**YOUR ASSIGNMENT**
What is needed is a verbatim copy of the data, minus the pictures.

**MATERIAL SHOWN**

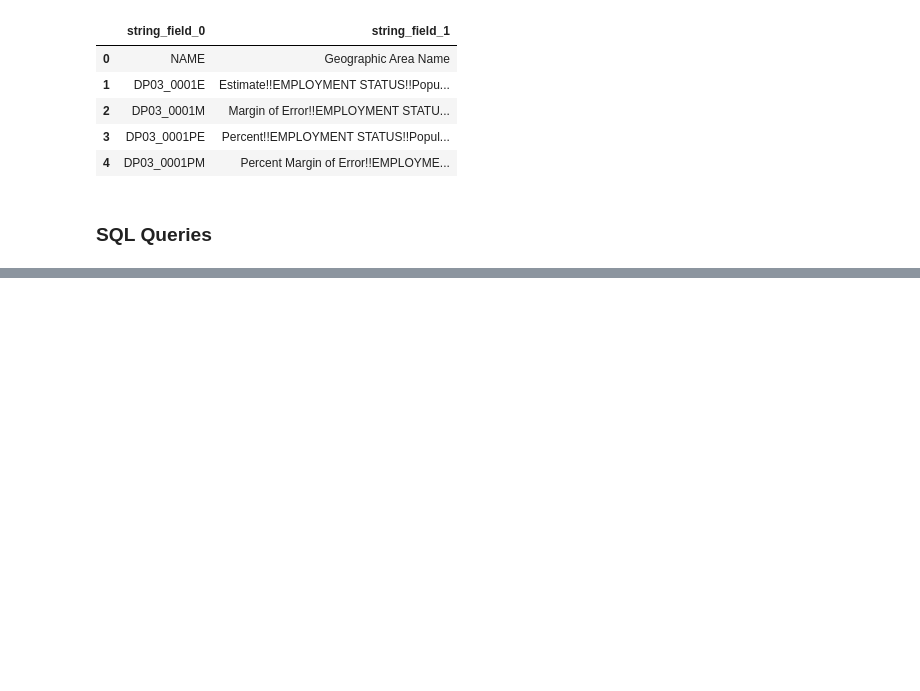
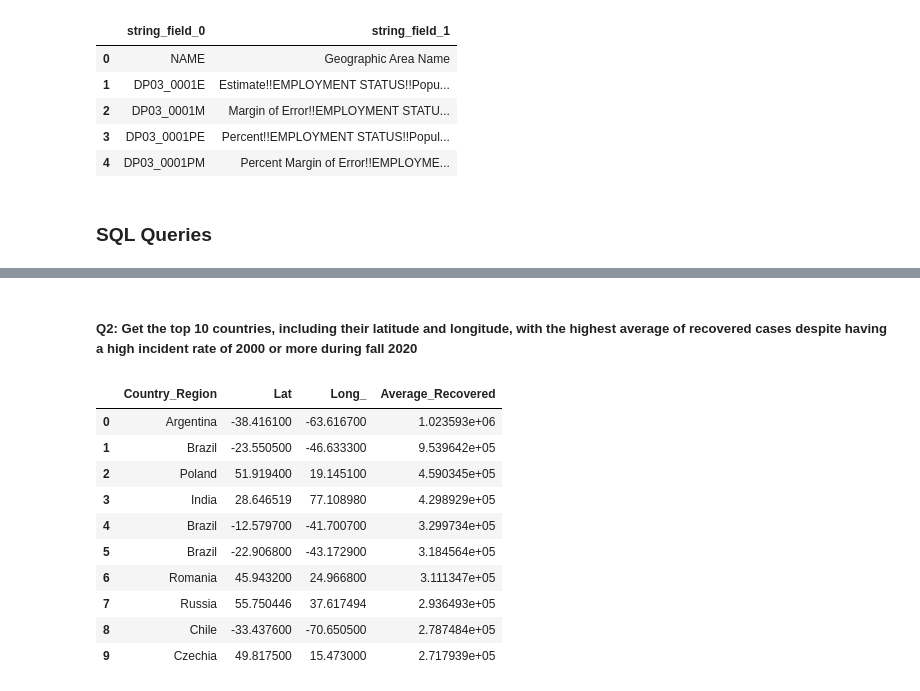
Before and after one commit to kimmisin/Elements-of-Databases, a Jupyter notebook: milestone1.ipynb, the cells around one changed output, grey strips where cells are left out. Cells and saved outputs as stored; diff of their text form; code cells hidden in the pictures; blank space fills up the shorter version.

```diff
--- a/milestone1.ipynb
+++ b/milestone1.ipynb
@@ -576,0 +604,22 @@ SELECT * FROM us_census_bureau_staging.acs_economics LIMIT 5
+# %% [markdown]
+##### Q2: Get the top 10 countries, including their latitude and longitude, with the highest average of recovered cases despite having a high incident rate of 2000 or more during fall 2020
+# %%
+%%bigquery
+SELECT Country_Region, Lat, Long_, AVG(Recovered) as Average_Recovered
+FROM jhu_daily_reports_staging.covid_fall2020
+WHERE Incident_Rate >= 2000
+GROUP BY Country_Region, Lat, Long_
+ORDER BY AVG(Recovered) DESC
+LIMIT 10;
+# %% [output]
+|  | Country_Region | Lat | Long_ | Average_Recovered |
+| 0 | Argentina | -38.416100 | -63.616700 | 1.023593e+06 |
+| 1 | Brazil | -23.550500 | -46.633300 | 9.539642e+05 |
+| 2 | Poland | 51.919400 | 19.145100 | 4.590345e+05 |
+| 3 | India | 28.646519 | 77.108980 | 4.298929e+05 |
+| 4 | Brazil | -12.579700 | -41.700700 | 3.299734e+05 |
+| 5 | Brazil | -22.906800 | -43.172900 | 3.184564e+05 |
+| 6 | Romania | 45.943200 | 24.966800 | 3.111347e+05 |
+| 7 | Russia | 55.750446 | 37.617494 | 2.936493e+05 |
+| 8 | Chile | -33.437600 | -70.650500 | 2.787484e+05 |
+| 9 | Czechia | 49.817500 | 15.473000 | 2.717939e+05 |
```
Also changed, not shown: parts of 18 cells of this notebook.
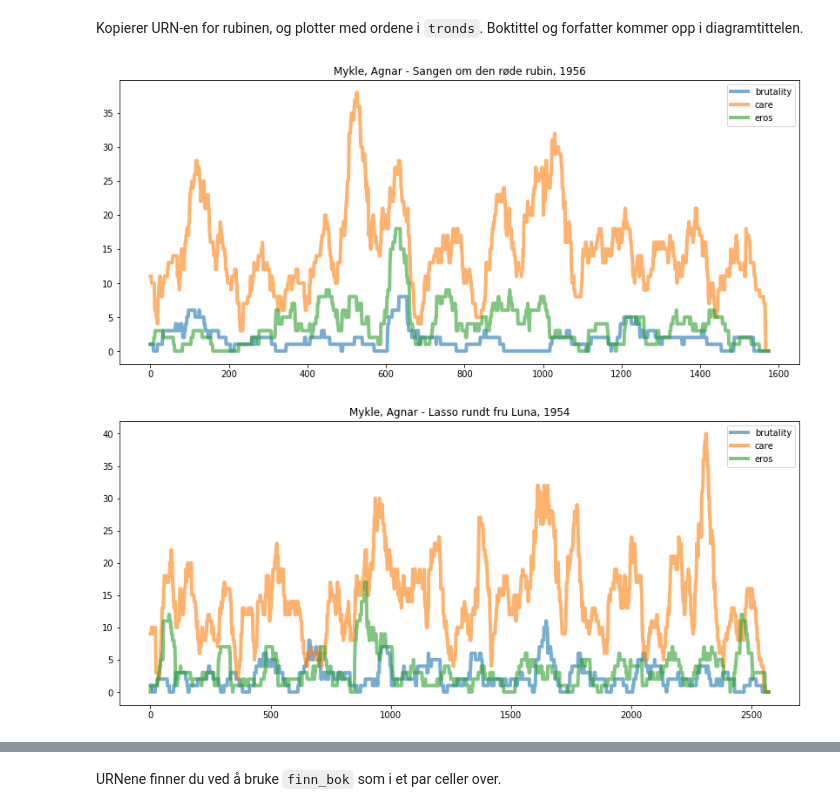
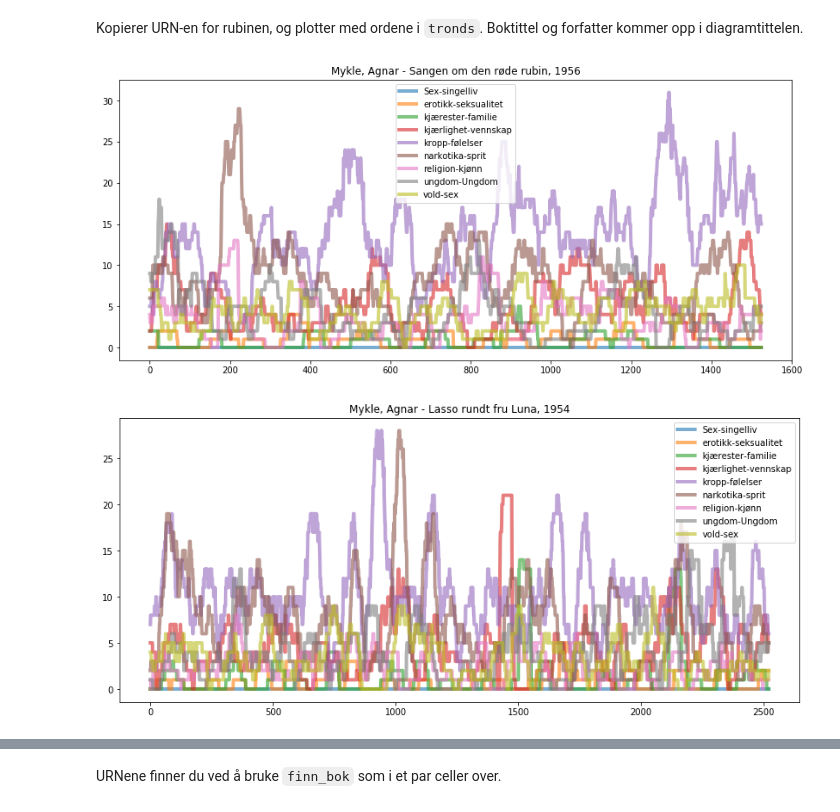
Before and after one commit to Yoonsen/xmining, a Jupyter notebook: eros_vekstdiagram_v2.ipynb, the cells around one changed output, grey strips where cells are left out. Cells and saved outputs as stored; diff of their text form; code cells hidden in the pictures.

```diff
--- a/eros_vekstdiagram_v2.ipynb
+++ b/eros_vekstdiagram_v2.ipynb
@@ -179,0 +201,2 @@ def vekstplot(x, words):
+# %%
+Gsex = nb.make_graph('sex, samleie')
@@ -191,13 +260,13 @@ finn_bok('Mykle')
 # %% [markdown]
 Kopierer URN-en for rubinen, og plotter med ordene i `tronds`. Boktittel og forfatter kommer opp i diagramtittelen.
 # %%
-vekstplot(2015090129001, tronds);
+vekstplot(2015090129001, gnl.community_dict(Gsex));
 # %% [output]
-[figure, old version]
+[figure, new version]
 # %%
-vekstplot(2011112308125,tronds);
+vekstplot(2011112308125,gnl.community_dict(Gsex));
 # %% [output]
-[figure, old version]
+[figure, new version]
 # %%
 finn_bok('Bjørg')
 # %% [output]
```
Also changed, not shown: parts of 55 cells of this notebook, 4 other files.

**SOLUTION FOR THIS TASK**
Before and after one commit to kimmisin/Elements-of-Databases, a Jupyter notebook: milestone1.ipynb, the cells around one changed output, grey strips where cells are left out. Cells and saved outputs as stored; diff of their text form; code cells hidden in the pictures; blank space fills up the shorter version.

```diff
--- a/milestone1.ipynb
+++ b/milestone1.ipynb
@@ -576,0 +604,22 @@ SELECT * FROM us_census_bureau_staging.acs_economics LIMIT 5
+# %% [markdown]
+##### Q2: Get the top 10 countries, including their latitude and longitude, with the highest average of recovered cases despite having a high incident rate of 2000 or more during fall 2020
+# %%
+%%bigquery
+SELECT Country_Region, Lat, Long_, AVG(Recovered) as Average_Recovered
+FROM jhu_daily_reports_staging.covid_fall2020
+WHERE Incident_Rate >= 2000
+GROUP BY Country_Region, Lat, Long_
+ORDER BY AVG(Recovered) DESC
+LIMIT 10;
+# %% [output]
+|  | Country_Region | Lat | Long_ | Average_Recovered |
+| 0 | Argentina | -38.416100 | -63.616700 | 1.023593e+06 |
+| 1 | Brazil | -23.550500 | -46.633300 | 9.539642e+05 |
+| 2 | Poland | 51.919400 | 19.145100 | 4.590345e+05 |
+| 3 | India | 28.646519 | 77.108980 | 4.298929e+05 |
+| 4 | Brazil | -12.579700 | -41.700700 | 3.299734e+05 |
+| 5 | Brazil | -22.906800 | -43.172900 | 3.184564e+05 |
+| 6 | Romania | 45.943200 | 24.966800 | 3.111347e+05 |
+| 7 | Russia | 55.750446 | 37.617494 | 2.936493e+05 |
+| 8 | Chile | -33.437600 | -70.650500 | 2.787484e+05 |
+| 9 | Czechia | 49.817500 | 15.473000 | 2.717939e+05 |
```
Also changed, not shown: parts of 18 cells of this notebook.
Before and after one commit to Yoonsen/xmining, a Jupyter notebook: eros_vekstdiagram_v2.ipynb, the cells around one changed output, grey strips where cells are left out. Cells and saved outputs as stored; diff of their text form; code cells hidden in the pictures.

```diff
--- a/eros_vekstdiagram_v2.ipynb
+++ b/eros_vekstdiagram_v2.ipynb
@@ -179,0 +201,2 @@ def vekstplot(x, words):
+# %%
+Gsex = nb.make_graph('sex, samleie')
@@ -191,13 +260,13 @@ finn_bok('Mykle')
 # %% [markdown]
 Kopierer URN-en for rubinen, og plotter med ordene i `tronds`. Boktittel og forfatter kommer opp i diagramtittelen.
 # %%
-vekstplot(2015090129001, tronds);
+vekstplot(2015090129001, gnl.community_dict(Gsex));
 # %% [output]
-[figure, old version]
+[figure, new version]
 # %%
-vekstplot(2011112308125,tronds);
+vekstplot(2011112308125,gnl.community_dict(Gsex));
 # %% [output]
-[figure, old version]
+[figure, new version]
 # %%
 finn_bok('Bjørg')
 # %% [output]
```
Also changed, not shown: parts of 55 cells of this notebook, 4 other files.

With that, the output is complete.